Trillionaire Boys’ Club: The Clothing Mogul
Publication date: December 6th 2016
Genres: New Adult, Romance
“You have to fall in love,” Alyssa suggests. And then, because she’s my publicist, she adds the key word: “Publicly.”
My name is Ashton Moran, and I’m CEO of the $2.2 billion Hurricane Apparel company. You’d think that’d be enough, but it’s not. Not for Alyssa. She says my public image sucks. She says my being a womanizer is hurting Hurricane’s brand.
So she found this girl, Jenna, who I’m supposed to pretend I’m in love with for the press. I’m not supposed to sleep with any other women for as long as this farce goes on. Only with Jenna — if she’s into it, which she will be.
I understand what Alyssa is trying to do by making Hurricane more “family friendly,” but … Me? In love? With only one woman?
There’s no way this is going to work.
The Clothing Mogul is part of the Trillionaire Boys’ Club series by Aubrey Parker. Each book tells the story of one of the Club’s powerful members … and you’re going to want to collect them all.
“Ashton? What’s wrong?”
I turn to look at him. “What’s gotten into you?”
“Nothing’s gotten into me.”
But it’s too much. Too weird. I sit up straighter. I watch his dark eyes in the sparse light filtering up from the street. “Don’t you want to …?”
“Don’t you want to have sex?” For a second I’m embarrassed — ridiculous, given the things we’ve done.
“I just wanted to take a moment.”
“To do without.
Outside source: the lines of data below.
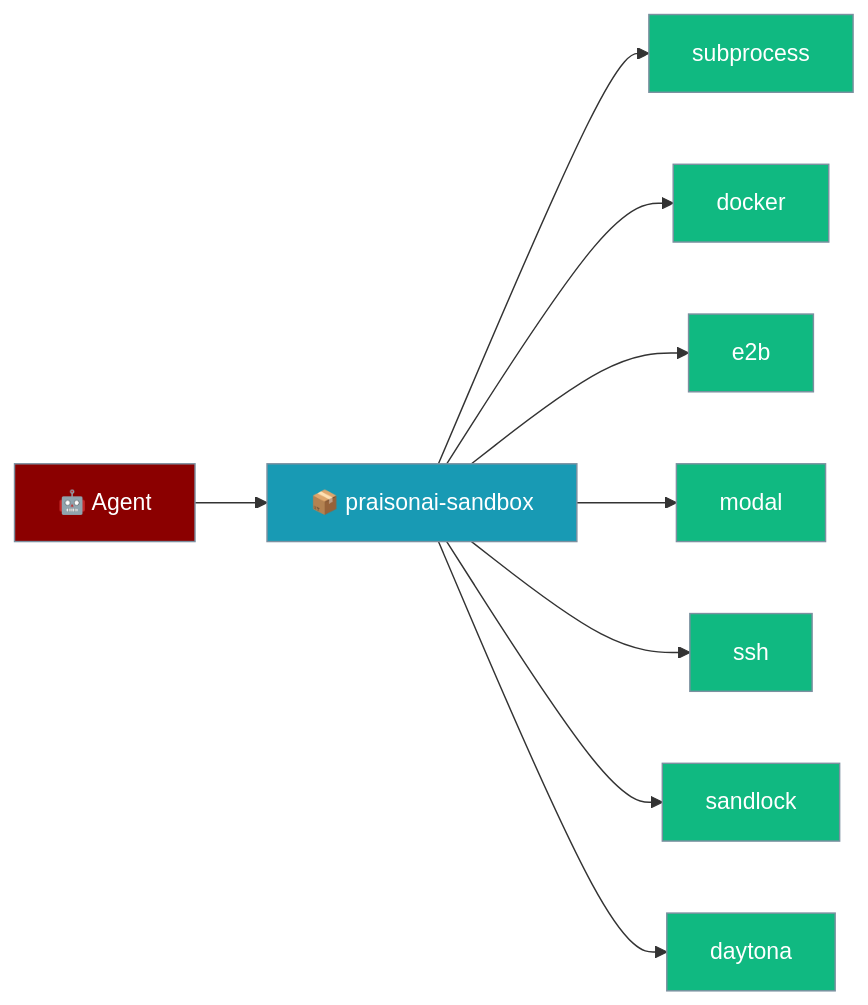
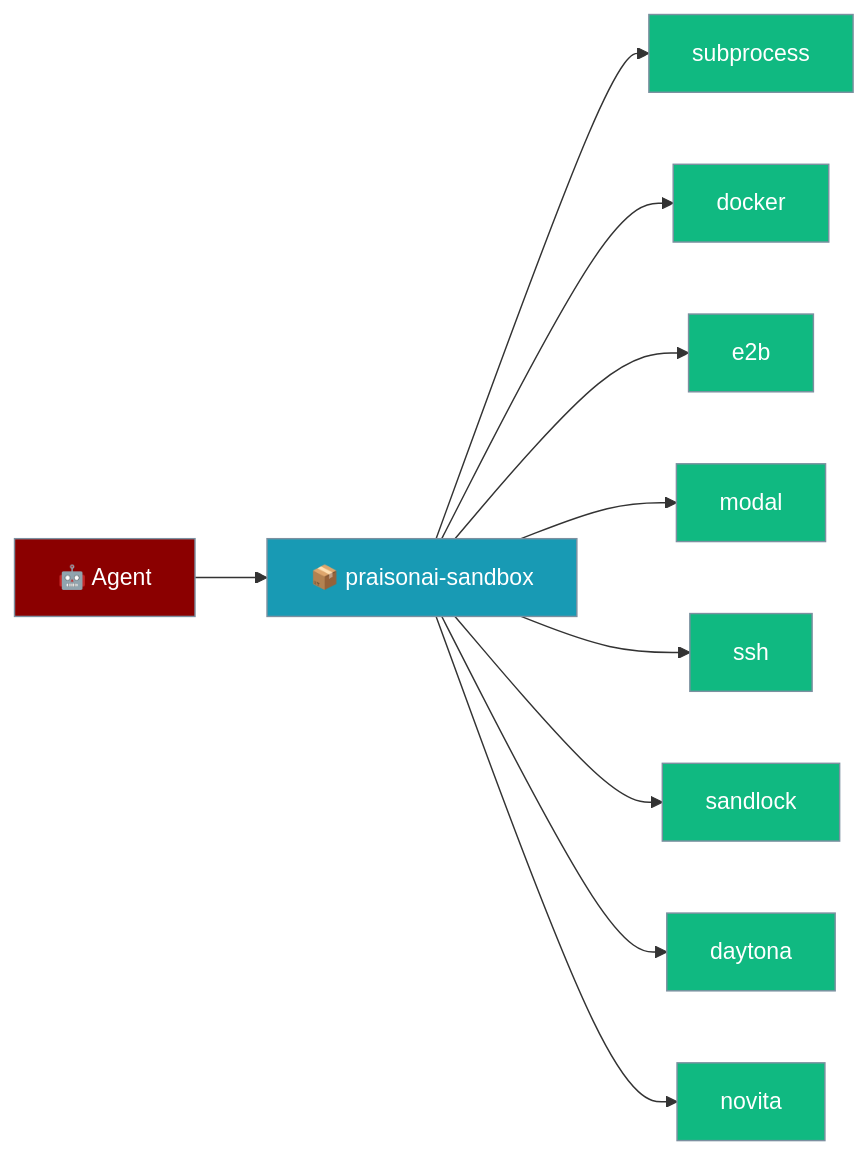
One commit to MervinPraison/PraisonAIDocs changed the first of 4 diagrams in docs/features/praisonai-sandbox-package.mdx. Above: the diagram before and after it, drawn with Mermaid. The commit also changed other lines of this file and 9 other files, not shown here.

Commit message:
docs: add Novita cloud sandbox backend to sandbox pages (fixes #2804)

````diff
--- a/docs/features/praisonai-sandbox-package.mdx
+++ b/docs/features/praisonai-sandbox-package.mdx
@@ -23,19 +23,20 @@
 ```mermaid
 graph LR
     A[🤖 Agent] --> P[📦 praisonai-sandbox]
     P --> S1[subprocess]
     P --> S2[docker]
     P --> S3[e2b]
     P --> S4[modal]
     P --> S5[ssh]
     P --> S6[sandlock]
     P --> S7[daytona]
+    P --> S8[novita]
 
     classDef agent fill:#8B0000,stroke:#7C90A0,color:#fff
     classDef pkg fill:#189AB4,stroke:#7C90A0,color:#fff
     classDef backend fill:#10B981,stroke:#7C90A0,color:#fff
 
     class A agent
     class P pkg
-    class S1,S2,S3,S4,S5,S6,S7 backend
+    class S1,S2,S3,S4,S5,S6,S7,S8 backend
 ```
````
As if you’ve denied me.”
“I’m not denying you.” The words stir something. My hair against my shoulder, bare but for the straps of my nightshirt, is like the brush of my lover’s fingers. I forget why I was put off by the idea that he’d come here and simply expect to fuck me.
This change is even stranger than the one at dinner. Stranger than the one I saw when he spoke to my father, deferring to the older man’s authority like a proper suitor. His lack of action is making me more aroused, not less. I want to be the aggressor. I want to take him all without asking.
“I know,” he says. “But you could.”
“Anyone can. What’s so special about denial?”
“You don’t know, Jenna. You can’t know what it’s like to be me. Everything is so hard at first, but at a certain point everything gets too easy. You’re the only person who challenges me, who pushes back, who made me work to have you.”
“I’m yours.” I lick my lips, finding control harder to summon. “You don’t have to work to have me anymore. We have a deal.”
“Don’t mention it. Don’t talk about our deal.”
“Why not?” I don’t understand. I’m uneasy, nervous.
“Because I’m sorry we made it. Too many lies to keep track of.”
“You mean the lies about us being together?”
“I mean the lies about how we’re not.”
I look down at him. He can’t mean what he seems to. His hand is at my breast. He’s stroking it idly, almost as if he doesn’t realize what it does to me. “What are you saying?”
“I don’t really know who I am anymore, Jenna. I thought I did, but tonight I found I was wrong. The old me would have been different. He would have lapped it all up. But I didn’t want to. It just made me angry. All I could think about, the entire time, was coming here.”
To my house? It’s so ridiculous.
“You’re Ashton Moran.” It’s such an empty thing to say, but some of the disorientation and confusion leave his expression. I don’t know if it’s what he honestly needs to hear, or if it’s more that he needs me, of all people, to say it.
“Am I? We’ve lied so much, I’m not sure. There’s the old story of Ashton Moran, and now there’s this new one. I’ve been in the new story for months now, but tonight I re-entered the old one. I didn’t feel comfortable in it, like I don’t know or like the old Ashton anymore. But that’s the problem, isn’t it? Because if I don’t like the old Ashton, it means I like being the new one instead. But the new one is a lie. The new Ashton doesn’t exist.”
“How can you say that?”
“Because it’s all bullshit. Everything we’ve said in those interviews … bullshit.”
I look down. I don’t know what to say.
“Tell me it wasn’t all bullshit, Jenna.”
“I … I don’t know.”
“All I know is that tonight, I didn’t feel like myself. I didn’t like me or who I’d become. I only like myself these days when I’m here, in the belly of the lie.”
He raises my shirt and bares my breasts. He kisses them sweetly, one by one. His hand his on my leg, moving slowly, warming me.
Then his hand goes to the center of my chest. To my heart. It’s ironic — he made his billions manufacturing clothing that monitors vital signs, relaying them to an app. But right now the great clothing titan is feeling my vitals using only the biometric device of flesh and bone offered by God. A connection born not of Bluetooth, but skin to skin.
He comes to my lips and kisses them.
“Don’t deny me now.”
I love to write stories with characters that feel real enough to friend on Facebook, or slap across the face. I write to make you feel, think, and burn with the thrill that can only come from getting lost in the pages. I love to write unforgettable characters who wrestle with life's largest problems. My books may always end with a Happily Ever After, but there will always be drama on the way there.